DATA SHOWN below:

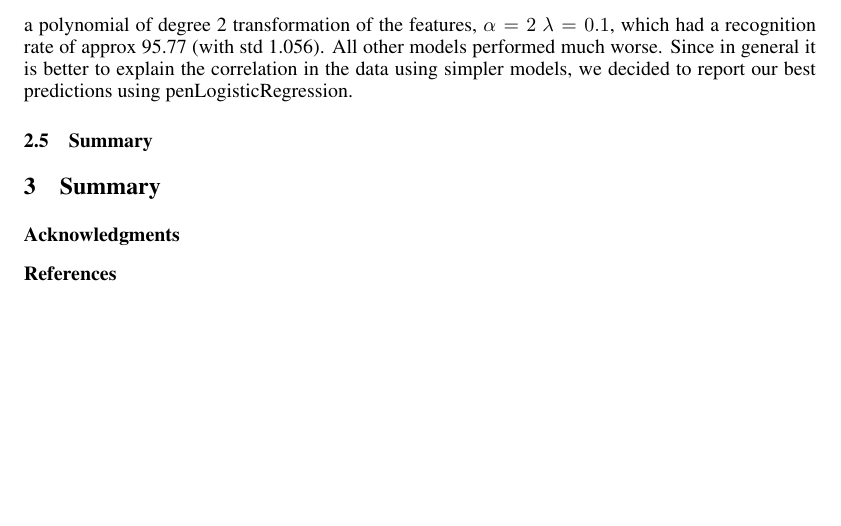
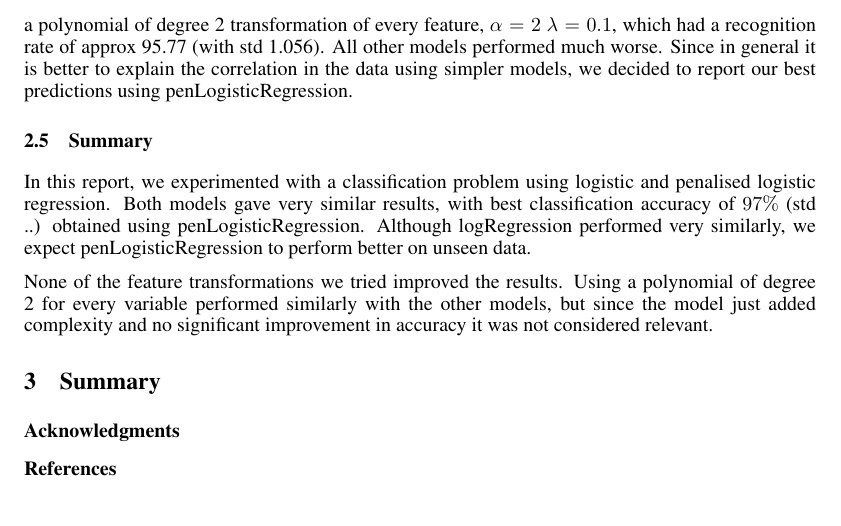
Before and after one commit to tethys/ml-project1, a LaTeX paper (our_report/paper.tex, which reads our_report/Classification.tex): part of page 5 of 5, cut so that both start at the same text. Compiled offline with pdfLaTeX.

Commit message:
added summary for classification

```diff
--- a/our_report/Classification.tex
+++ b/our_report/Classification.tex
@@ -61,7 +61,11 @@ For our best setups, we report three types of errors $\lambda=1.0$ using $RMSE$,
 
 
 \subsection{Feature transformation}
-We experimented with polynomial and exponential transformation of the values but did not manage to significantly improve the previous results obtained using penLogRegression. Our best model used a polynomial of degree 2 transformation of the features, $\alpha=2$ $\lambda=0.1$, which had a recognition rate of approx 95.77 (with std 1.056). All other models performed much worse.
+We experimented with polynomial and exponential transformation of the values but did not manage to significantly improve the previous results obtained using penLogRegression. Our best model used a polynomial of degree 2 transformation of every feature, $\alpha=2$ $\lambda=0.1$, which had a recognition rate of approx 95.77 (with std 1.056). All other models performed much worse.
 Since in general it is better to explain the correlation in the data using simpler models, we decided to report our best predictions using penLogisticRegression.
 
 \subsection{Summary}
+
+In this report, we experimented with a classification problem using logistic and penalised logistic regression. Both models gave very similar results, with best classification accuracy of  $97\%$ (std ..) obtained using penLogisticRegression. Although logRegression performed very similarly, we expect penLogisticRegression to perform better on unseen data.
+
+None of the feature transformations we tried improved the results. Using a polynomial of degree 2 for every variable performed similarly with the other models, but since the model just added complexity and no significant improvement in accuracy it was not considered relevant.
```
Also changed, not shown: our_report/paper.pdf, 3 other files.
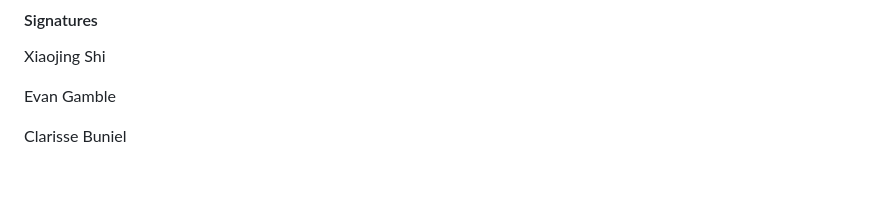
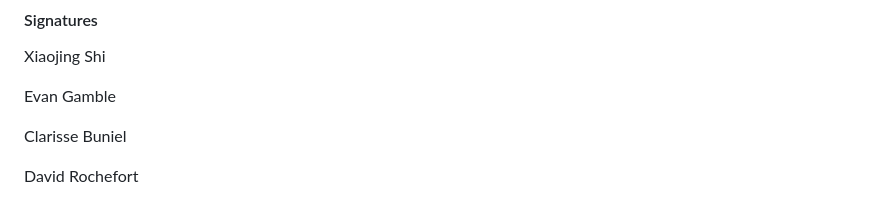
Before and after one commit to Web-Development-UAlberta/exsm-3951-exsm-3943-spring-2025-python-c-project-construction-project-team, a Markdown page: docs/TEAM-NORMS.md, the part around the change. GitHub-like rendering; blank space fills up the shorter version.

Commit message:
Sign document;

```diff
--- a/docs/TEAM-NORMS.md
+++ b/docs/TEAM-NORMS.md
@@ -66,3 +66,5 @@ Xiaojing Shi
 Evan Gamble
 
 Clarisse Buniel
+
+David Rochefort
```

End of DATA SHOWN.

> [YOUR GOAL]: Would you copy out all the data exactly, without the images?

> [WRITTEN SOLUTION]:
Before and after one commit to tethys/ml-project1, a LaTeX paper (our_report/paper.tex, which reads our_report/Classification.tex): part of page 5 of 5, cut so that both start at the same text. Compiled offline with pdfLaTeX.

Commit message:
added summary for classification

```diff
--- a/our_report/Classification.tex
+++ b/our_report/Classification.tex
@@ -61,7 +61,11 @@ For our best setups, we report three types of errors $\lambda=1.0$ using $RMSE$,
 
 
 \subsection{Feature transformation}
-We experimented with polynomial and exponential transformation of the values but did not manage to significantly improve the previous results obtained using penLogRegression. Our best model used a polynomial of degree 2 transformation of the features, $\alpha=2$ $\lambda=0.1$, which had a recognition rate of approx 95.77 (with std 1.056). All other models performed much worse.
+We experimented with polynomial and exponential transformation of the values but did not manage to significantly improve the previous results obtained using penLogRegression. Our best model used a polynomial of degree 2 transformation of every feature, $\alpha=2$ $\lambda=0.1$, which had a recognition rate of approx 95.77 (with std 1.056). All other models performed much worse.
 Since in general it is better to explain the correlation in the data using simpler models, we decided to report our best predictions using penLogisticRegression.
 
 \subsection{Summary}
+
+In this report, we experimented with a classification problem using logistic and penalised logistic regression. Both models gave very similar results, with best classification accuracy of  $97\%$ (std ..) obtained using penLogisticRegression. Although logRegression performed very similarly, we expect penLogisticRegression to perform better on unseen data.
+
+None of the feature transformations we tried improved the results. Using a polynomial of degree 2 for every variable performed similarly with the other models, but since the model just added complexity and no significant improvement in accuracy it was not considered relevant.
```
Also changed, not shown: our_report/paper.pdf, 3 other files.
Before and after one commit to Web-Development-UAlberta/exsm-3951-exsm-3943-spring-2025-python-c-project-construction-project-team, a Markdown page: docs/TEAM-NORMS.md, the part around the change. GitHub-like rendering; blank space fills up the shorter version.

Commit message:
Sign document;

```diff
--- a/docs/TEAM-NORMS.md
+++ b/docs/TEAM-NORMS.md
@@ -66,3 +66,5 @@ Xiaojing Shi
 Evan Gamble
 
 Clarisse Buniel
+
+David Rochefort
```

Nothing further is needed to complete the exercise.